# [DATA SECTION]

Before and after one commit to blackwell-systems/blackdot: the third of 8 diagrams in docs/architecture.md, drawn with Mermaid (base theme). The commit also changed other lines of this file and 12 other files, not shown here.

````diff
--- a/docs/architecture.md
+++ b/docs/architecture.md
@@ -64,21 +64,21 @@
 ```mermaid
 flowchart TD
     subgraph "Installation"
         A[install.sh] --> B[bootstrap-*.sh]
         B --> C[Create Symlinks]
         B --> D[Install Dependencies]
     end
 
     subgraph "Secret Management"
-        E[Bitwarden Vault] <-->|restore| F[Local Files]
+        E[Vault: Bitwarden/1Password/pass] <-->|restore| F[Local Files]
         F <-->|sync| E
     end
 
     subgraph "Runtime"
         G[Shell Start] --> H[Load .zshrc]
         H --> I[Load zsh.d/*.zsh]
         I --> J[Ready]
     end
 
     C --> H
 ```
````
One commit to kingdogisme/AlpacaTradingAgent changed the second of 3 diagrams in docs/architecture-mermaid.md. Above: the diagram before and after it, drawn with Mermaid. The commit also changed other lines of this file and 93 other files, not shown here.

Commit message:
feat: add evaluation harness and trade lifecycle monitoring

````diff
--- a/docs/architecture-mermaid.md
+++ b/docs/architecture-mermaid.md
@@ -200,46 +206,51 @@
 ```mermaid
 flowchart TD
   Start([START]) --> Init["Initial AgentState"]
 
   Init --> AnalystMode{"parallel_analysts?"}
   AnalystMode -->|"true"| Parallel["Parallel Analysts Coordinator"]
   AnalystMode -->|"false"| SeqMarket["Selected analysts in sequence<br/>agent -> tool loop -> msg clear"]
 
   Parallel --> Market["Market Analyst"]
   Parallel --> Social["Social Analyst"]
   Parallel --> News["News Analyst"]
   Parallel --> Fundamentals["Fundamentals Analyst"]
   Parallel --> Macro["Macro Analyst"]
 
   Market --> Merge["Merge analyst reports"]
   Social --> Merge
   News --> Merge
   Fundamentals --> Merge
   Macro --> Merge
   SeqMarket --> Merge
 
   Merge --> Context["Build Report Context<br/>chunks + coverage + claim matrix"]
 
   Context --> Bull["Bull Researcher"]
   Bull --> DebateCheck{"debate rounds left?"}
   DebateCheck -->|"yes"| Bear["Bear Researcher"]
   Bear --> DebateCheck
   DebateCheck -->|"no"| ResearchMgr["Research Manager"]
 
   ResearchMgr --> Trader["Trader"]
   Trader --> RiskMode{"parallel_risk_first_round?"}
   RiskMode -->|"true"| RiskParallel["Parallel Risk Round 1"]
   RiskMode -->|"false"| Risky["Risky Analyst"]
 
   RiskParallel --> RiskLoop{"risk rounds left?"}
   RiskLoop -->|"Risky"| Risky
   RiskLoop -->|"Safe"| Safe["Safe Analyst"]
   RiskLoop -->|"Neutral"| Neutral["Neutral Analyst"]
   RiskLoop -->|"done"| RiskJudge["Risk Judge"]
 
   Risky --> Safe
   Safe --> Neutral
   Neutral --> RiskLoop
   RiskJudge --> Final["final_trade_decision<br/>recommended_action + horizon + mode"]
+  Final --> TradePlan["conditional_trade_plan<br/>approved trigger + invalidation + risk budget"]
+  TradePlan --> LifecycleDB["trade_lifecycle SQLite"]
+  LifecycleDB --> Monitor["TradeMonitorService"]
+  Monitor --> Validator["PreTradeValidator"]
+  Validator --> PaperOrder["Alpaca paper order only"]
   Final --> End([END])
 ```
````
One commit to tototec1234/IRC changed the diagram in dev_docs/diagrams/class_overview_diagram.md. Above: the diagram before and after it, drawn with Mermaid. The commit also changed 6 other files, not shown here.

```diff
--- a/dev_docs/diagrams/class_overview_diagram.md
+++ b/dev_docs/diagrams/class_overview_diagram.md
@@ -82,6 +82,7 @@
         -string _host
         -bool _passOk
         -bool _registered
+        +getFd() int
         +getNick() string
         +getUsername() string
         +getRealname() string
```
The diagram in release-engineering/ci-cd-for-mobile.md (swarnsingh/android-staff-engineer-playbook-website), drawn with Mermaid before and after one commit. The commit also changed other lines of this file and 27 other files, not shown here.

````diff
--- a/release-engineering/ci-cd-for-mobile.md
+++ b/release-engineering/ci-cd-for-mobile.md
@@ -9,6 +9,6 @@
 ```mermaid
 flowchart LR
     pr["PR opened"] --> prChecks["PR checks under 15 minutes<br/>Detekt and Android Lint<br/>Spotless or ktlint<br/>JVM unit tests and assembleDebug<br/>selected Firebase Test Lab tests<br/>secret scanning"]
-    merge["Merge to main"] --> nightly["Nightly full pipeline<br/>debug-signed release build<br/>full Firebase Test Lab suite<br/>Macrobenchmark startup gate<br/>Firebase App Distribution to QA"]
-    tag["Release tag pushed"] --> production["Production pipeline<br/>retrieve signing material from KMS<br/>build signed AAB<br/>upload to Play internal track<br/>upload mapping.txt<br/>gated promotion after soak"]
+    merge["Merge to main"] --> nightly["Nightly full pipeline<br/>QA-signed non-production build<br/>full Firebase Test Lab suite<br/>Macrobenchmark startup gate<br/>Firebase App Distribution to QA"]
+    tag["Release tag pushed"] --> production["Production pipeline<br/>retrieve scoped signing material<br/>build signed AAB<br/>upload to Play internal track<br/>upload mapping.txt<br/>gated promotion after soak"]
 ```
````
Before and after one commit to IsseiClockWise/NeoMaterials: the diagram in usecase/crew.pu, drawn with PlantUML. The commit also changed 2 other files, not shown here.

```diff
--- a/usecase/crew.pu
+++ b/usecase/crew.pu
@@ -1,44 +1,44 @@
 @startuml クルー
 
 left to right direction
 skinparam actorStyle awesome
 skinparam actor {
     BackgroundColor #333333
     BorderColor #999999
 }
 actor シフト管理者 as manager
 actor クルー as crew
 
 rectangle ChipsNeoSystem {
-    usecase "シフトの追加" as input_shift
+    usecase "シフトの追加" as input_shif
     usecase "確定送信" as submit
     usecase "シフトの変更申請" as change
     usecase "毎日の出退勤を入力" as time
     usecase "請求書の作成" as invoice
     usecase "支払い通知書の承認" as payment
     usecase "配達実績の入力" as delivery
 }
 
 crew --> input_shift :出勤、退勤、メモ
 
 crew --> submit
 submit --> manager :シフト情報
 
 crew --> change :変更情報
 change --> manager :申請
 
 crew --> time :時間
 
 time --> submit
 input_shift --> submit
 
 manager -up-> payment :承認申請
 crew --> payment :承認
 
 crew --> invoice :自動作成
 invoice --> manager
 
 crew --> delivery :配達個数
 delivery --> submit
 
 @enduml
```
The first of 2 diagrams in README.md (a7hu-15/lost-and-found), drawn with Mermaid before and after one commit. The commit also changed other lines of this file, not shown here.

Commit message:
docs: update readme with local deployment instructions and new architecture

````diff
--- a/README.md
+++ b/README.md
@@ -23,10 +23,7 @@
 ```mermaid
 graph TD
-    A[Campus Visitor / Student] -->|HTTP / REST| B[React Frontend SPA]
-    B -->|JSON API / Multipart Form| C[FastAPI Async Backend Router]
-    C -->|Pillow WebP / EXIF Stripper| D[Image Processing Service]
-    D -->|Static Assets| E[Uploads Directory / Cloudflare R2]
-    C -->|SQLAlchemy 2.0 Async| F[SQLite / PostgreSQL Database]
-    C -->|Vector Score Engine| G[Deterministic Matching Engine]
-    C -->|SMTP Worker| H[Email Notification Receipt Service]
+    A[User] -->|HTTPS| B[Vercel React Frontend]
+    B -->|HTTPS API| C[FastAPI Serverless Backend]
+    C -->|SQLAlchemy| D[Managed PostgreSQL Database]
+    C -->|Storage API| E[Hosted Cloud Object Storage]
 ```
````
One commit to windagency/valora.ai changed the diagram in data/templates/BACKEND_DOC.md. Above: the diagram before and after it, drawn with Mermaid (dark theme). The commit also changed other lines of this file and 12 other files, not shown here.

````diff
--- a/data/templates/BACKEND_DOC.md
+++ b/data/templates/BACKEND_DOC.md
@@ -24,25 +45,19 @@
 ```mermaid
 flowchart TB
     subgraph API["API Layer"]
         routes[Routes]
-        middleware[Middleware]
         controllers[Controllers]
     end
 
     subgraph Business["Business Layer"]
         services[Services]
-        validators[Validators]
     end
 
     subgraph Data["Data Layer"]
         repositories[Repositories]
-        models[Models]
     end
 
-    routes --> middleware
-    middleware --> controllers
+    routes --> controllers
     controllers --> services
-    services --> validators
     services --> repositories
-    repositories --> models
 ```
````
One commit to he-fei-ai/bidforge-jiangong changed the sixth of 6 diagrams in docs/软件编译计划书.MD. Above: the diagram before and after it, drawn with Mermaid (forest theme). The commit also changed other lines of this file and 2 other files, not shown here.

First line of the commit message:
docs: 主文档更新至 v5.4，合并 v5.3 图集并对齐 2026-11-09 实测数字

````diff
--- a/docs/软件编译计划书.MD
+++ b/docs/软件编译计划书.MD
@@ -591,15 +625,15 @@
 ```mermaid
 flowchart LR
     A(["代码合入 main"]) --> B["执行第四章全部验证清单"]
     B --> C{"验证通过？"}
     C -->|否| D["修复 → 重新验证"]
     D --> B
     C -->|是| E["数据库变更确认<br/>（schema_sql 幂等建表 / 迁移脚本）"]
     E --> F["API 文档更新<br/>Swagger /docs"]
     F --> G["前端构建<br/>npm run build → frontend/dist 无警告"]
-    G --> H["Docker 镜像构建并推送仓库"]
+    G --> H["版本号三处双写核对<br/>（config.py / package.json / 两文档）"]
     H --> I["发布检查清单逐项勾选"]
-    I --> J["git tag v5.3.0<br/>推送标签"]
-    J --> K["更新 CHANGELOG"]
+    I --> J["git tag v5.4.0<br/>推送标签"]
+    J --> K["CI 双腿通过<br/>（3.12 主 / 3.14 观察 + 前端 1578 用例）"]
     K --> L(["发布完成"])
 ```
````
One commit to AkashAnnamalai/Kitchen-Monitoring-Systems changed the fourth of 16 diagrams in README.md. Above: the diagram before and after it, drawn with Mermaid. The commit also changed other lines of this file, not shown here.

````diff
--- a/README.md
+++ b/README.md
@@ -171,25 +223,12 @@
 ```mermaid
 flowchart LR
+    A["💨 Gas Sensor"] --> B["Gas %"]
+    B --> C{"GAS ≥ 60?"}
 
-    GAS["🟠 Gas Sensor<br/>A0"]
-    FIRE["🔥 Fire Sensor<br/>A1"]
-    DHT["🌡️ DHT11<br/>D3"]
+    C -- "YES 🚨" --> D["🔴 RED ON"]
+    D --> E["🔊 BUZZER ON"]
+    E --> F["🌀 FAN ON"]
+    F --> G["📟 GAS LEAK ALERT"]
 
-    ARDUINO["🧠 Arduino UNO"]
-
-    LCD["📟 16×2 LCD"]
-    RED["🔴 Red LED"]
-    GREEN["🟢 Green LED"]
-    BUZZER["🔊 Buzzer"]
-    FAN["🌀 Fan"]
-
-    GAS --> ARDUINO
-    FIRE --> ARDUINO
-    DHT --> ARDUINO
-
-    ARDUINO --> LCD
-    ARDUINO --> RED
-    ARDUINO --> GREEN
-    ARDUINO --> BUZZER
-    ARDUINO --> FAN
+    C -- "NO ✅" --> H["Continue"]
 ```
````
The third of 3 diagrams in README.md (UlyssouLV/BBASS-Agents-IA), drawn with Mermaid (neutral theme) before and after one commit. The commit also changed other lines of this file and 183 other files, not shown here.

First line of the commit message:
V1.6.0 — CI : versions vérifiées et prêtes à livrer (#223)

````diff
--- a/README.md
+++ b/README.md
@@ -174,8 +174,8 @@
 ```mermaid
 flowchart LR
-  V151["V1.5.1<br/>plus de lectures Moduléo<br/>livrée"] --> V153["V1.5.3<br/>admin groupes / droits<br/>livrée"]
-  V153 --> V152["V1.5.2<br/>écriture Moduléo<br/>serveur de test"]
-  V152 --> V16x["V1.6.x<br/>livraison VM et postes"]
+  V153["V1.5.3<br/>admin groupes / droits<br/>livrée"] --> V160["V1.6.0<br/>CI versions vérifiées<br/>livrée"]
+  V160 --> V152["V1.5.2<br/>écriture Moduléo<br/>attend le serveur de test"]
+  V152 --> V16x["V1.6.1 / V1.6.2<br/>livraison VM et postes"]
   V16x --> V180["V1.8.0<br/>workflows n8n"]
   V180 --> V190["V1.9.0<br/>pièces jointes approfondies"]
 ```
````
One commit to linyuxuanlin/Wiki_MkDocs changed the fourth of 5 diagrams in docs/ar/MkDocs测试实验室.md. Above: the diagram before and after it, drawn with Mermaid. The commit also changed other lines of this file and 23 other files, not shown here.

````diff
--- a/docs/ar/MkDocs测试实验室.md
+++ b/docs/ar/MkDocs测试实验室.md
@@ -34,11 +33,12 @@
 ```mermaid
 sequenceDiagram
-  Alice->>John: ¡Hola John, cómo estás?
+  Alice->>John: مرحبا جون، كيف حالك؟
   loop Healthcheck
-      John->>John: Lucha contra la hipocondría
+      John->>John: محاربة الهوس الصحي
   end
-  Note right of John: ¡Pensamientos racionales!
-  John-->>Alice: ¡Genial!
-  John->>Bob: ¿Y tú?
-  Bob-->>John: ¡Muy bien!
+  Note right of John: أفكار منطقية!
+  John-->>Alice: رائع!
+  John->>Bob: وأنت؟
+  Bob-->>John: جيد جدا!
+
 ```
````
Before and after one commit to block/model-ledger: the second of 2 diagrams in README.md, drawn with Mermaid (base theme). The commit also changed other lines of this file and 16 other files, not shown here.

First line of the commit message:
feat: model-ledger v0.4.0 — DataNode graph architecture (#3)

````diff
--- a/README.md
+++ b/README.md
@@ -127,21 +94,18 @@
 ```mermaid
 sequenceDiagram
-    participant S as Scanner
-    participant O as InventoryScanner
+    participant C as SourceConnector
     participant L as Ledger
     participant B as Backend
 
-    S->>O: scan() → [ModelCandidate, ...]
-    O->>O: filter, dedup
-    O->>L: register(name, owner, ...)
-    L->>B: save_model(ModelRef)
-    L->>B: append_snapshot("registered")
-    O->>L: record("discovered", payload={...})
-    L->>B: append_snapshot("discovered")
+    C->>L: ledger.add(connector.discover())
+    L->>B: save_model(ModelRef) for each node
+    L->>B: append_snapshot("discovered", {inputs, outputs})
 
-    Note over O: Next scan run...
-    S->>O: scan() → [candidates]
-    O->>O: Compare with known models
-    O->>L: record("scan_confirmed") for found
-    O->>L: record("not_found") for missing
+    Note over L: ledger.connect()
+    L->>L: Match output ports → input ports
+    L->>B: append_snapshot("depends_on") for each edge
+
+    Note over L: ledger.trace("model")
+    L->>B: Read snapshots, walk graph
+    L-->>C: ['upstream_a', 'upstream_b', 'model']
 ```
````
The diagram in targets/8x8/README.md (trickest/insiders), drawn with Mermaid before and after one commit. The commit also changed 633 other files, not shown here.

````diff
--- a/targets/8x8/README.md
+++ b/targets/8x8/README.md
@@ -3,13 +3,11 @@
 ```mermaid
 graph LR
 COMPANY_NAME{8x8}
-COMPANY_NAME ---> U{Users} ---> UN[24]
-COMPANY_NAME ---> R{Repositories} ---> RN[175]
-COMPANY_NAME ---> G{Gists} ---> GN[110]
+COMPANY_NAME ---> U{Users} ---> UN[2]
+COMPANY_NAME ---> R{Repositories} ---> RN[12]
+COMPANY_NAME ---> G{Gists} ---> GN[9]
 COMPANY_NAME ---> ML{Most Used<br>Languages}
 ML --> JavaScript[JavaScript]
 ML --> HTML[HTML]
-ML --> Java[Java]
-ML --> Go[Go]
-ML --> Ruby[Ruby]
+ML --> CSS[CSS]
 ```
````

# [EXERCISE DETAILS]
Go through the entries above and copy each line with "submit" in it.

# [SOLUTION TO THIS TASK]
     usecase "確定送信" as submit
 crew --> submit
 submit --> manager :シフト情報
 time --> submit
 input_shift --> submit
 delivery --> submit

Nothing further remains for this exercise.